(Items from a dataset)
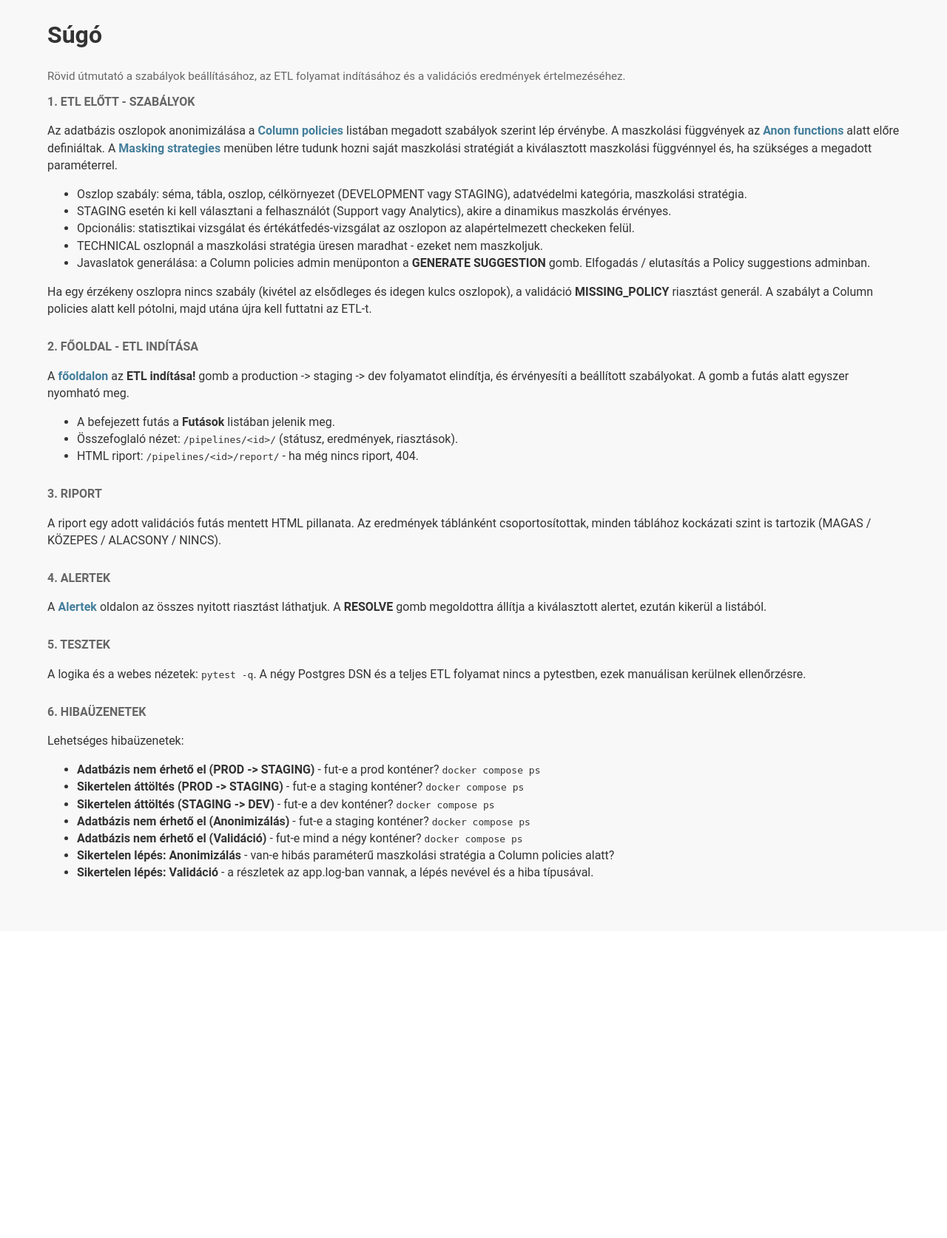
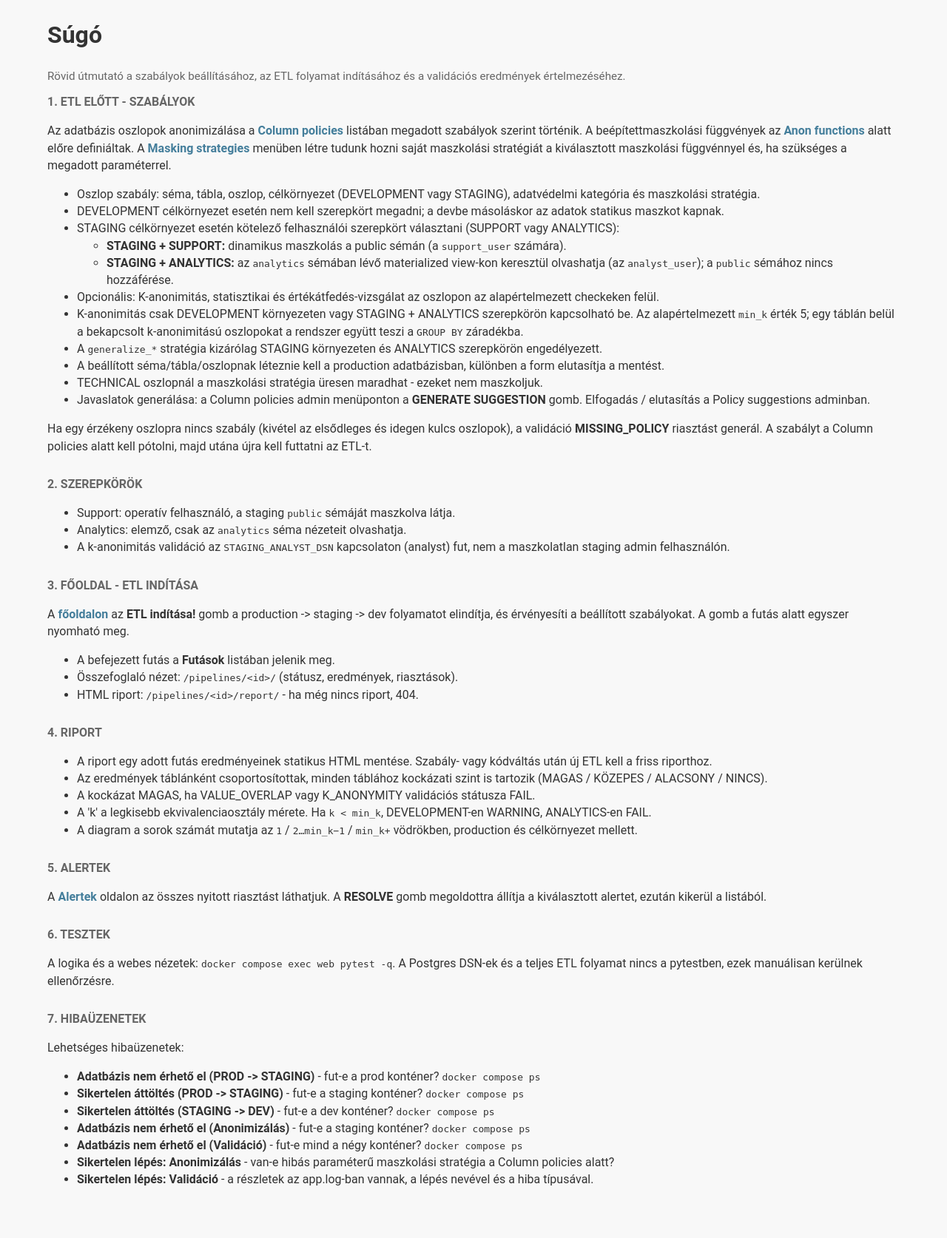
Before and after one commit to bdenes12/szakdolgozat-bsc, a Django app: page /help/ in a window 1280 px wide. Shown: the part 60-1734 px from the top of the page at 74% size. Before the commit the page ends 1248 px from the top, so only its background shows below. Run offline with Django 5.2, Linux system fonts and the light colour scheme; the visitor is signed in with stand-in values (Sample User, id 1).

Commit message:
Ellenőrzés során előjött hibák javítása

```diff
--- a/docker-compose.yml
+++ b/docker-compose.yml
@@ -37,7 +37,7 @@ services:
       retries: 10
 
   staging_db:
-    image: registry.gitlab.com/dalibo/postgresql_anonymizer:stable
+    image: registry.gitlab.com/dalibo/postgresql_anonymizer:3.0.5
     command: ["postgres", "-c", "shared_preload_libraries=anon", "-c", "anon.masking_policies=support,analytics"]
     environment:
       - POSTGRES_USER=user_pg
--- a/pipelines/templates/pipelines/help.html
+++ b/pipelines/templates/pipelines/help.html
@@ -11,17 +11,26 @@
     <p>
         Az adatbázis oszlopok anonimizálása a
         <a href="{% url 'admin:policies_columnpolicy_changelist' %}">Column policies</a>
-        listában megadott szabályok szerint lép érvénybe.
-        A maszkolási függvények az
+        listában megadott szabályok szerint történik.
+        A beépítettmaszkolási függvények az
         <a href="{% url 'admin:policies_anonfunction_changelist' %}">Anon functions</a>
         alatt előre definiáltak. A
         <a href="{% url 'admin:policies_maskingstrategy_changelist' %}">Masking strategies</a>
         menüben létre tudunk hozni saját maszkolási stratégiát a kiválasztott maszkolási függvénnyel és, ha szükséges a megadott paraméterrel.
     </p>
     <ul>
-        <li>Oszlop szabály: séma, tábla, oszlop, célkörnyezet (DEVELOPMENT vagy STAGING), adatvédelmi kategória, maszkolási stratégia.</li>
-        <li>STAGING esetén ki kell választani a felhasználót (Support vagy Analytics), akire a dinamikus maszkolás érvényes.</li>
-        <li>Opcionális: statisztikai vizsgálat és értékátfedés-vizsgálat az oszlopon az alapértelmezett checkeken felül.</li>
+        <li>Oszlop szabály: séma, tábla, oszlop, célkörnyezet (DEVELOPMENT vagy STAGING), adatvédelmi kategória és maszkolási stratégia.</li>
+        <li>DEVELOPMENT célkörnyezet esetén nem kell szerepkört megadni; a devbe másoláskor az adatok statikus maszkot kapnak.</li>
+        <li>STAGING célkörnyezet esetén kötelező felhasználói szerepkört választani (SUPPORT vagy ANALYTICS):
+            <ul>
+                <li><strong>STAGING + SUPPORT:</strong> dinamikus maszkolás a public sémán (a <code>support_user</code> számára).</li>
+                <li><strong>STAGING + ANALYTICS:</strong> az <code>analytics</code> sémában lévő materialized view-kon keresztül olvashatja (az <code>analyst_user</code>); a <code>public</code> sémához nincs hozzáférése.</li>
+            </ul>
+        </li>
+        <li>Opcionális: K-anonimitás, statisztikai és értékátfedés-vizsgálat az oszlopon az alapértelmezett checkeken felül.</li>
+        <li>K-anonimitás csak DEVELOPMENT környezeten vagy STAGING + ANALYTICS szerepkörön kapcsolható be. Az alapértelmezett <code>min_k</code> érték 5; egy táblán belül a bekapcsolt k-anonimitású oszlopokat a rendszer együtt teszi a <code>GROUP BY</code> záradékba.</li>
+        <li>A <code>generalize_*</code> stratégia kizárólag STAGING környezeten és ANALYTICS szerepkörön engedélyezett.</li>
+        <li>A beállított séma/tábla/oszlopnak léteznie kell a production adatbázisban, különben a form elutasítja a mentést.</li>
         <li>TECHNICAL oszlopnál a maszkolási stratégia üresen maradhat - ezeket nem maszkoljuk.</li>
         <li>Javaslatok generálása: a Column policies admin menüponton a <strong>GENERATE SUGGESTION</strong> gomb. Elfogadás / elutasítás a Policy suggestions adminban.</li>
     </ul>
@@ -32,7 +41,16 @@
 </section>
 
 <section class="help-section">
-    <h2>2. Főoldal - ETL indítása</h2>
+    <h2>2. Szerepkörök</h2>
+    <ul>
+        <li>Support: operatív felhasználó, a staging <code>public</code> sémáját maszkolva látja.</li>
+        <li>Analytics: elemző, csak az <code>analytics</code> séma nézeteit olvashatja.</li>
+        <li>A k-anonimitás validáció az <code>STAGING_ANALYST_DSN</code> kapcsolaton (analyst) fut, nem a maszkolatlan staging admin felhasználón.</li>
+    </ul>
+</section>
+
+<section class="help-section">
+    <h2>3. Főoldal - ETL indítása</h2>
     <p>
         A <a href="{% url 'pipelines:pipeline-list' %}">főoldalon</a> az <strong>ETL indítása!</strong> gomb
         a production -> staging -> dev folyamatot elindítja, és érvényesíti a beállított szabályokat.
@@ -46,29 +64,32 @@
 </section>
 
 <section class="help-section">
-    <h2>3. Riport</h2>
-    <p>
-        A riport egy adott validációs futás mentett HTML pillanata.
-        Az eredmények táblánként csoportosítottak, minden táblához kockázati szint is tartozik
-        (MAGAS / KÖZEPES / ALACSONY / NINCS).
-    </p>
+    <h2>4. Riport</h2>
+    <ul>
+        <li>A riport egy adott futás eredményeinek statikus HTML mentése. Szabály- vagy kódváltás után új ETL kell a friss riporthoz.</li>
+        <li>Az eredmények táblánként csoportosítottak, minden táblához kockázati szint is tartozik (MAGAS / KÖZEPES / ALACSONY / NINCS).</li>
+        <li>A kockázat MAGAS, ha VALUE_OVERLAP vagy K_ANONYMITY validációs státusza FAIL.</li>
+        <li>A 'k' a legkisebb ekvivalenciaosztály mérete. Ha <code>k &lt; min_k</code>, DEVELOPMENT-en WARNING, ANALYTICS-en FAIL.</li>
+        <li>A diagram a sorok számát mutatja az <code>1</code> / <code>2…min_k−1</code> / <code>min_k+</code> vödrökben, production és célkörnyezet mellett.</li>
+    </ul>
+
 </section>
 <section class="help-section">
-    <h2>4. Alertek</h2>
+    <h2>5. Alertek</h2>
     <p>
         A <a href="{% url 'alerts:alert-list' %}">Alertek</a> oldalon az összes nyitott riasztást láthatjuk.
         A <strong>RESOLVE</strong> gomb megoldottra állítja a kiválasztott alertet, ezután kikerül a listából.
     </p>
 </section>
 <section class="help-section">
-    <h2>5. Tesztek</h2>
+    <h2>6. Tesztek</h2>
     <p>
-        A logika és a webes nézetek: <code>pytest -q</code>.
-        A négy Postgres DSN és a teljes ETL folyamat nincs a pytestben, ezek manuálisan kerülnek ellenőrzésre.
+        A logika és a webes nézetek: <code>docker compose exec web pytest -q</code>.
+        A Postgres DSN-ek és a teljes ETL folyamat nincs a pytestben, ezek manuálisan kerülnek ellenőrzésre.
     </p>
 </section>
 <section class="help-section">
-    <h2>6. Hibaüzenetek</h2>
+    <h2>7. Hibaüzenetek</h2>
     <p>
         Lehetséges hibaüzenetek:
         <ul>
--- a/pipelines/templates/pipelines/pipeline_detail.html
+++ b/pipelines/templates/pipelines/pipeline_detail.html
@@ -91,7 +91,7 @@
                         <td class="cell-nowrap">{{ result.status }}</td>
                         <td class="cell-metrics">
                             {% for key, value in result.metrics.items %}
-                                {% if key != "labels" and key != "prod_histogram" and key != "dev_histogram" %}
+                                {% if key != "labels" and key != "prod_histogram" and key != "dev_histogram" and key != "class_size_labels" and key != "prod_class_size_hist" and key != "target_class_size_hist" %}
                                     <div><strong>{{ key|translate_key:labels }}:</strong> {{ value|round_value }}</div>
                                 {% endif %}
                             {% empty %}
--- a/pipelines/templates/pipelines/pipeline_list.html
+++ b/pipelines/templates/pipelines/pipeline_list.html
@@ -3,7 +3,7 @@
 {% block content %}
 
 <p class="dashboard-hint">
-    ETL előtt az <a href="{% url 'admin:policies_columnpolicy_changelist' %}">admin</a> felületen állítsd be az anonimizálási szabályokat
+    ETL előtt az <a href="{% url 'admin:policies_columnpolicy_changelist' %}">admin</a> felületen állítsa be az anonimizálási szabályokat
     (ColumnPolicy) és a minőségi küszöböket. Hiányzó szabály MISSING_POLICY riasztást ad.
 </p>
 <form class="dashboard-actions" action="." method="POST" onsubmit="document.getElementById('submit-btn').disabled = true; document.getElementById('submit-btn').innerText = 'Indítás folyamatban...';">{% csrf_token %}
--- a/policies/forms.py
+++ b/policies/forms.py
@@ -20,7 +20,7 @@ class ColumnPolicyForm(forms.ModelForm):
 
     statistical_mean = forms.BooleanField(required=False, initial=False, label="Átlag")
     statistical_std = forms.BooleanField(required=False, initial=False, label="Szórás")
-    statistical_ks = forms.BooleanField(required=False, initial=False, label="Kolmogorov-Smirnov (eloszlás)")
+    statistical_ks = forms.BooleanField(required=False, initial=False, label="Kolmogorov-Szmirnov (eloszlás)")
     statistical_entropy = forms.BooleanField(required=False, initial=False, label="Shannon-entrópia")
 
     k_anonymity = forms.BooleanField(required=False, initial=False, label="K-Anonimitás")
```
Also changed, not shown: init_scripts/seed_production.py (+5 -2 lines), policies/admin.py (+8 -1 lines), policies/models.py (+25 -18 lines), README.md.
...
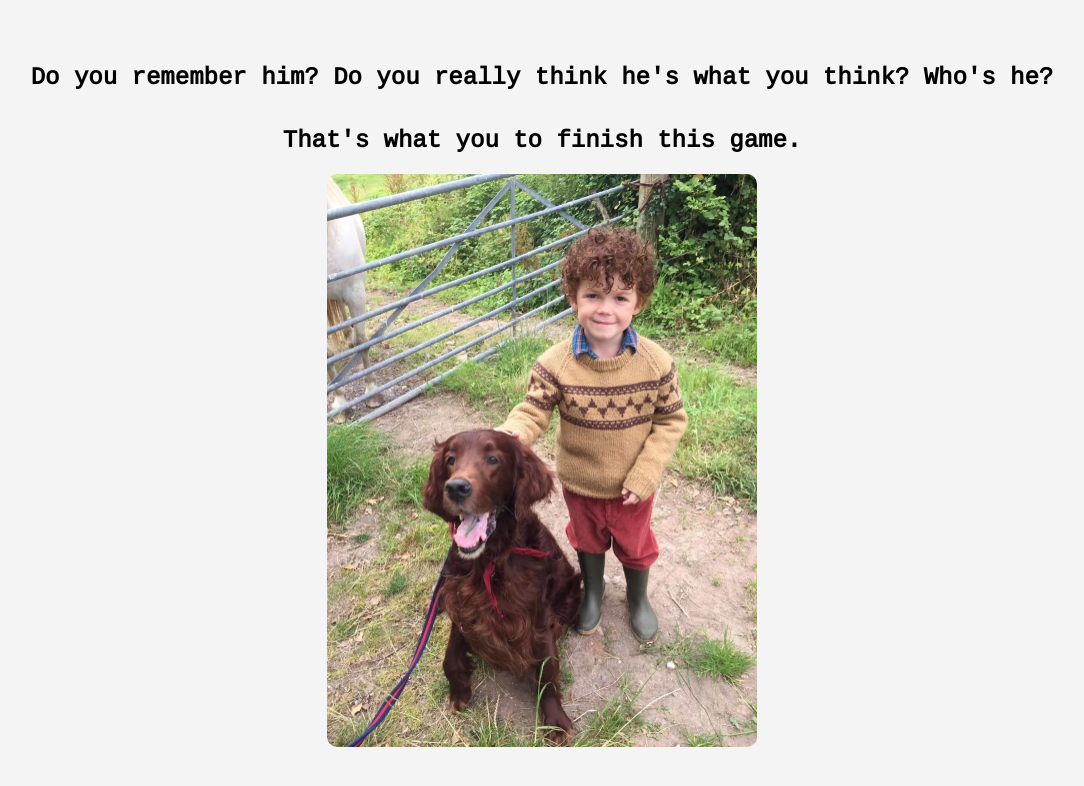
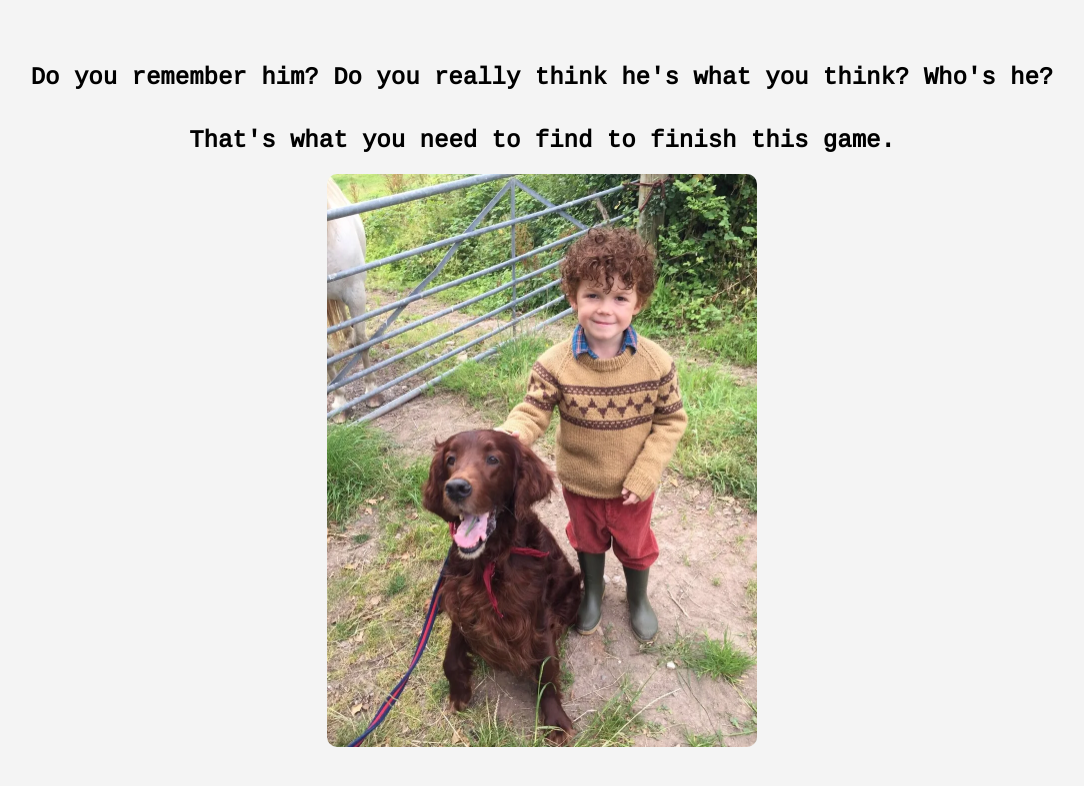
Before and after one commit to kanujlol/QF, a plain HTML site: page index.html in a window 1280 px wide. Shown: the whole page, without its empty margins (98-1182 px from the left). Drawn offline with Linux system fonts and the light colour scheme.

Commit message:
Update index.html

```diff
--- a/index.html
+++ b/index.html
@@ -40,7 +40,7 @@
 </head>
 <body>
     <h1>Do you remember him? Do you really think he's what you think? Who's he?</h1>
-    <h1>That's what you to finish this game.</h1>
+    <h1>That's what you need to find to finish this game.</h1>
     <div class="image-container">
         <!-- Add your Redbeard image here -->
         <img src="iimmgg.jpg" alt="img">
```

* WHAT NEEDS TO BE DONE: Wherever a line contains the string "docker", copy that line from the data.

* TASK SOLUTION:
--- a/docker-compose.yml
+++ b/docker-compose.yml
+        A logika és a webes nézetek: <code>docker compose exec web pytest -q</code>.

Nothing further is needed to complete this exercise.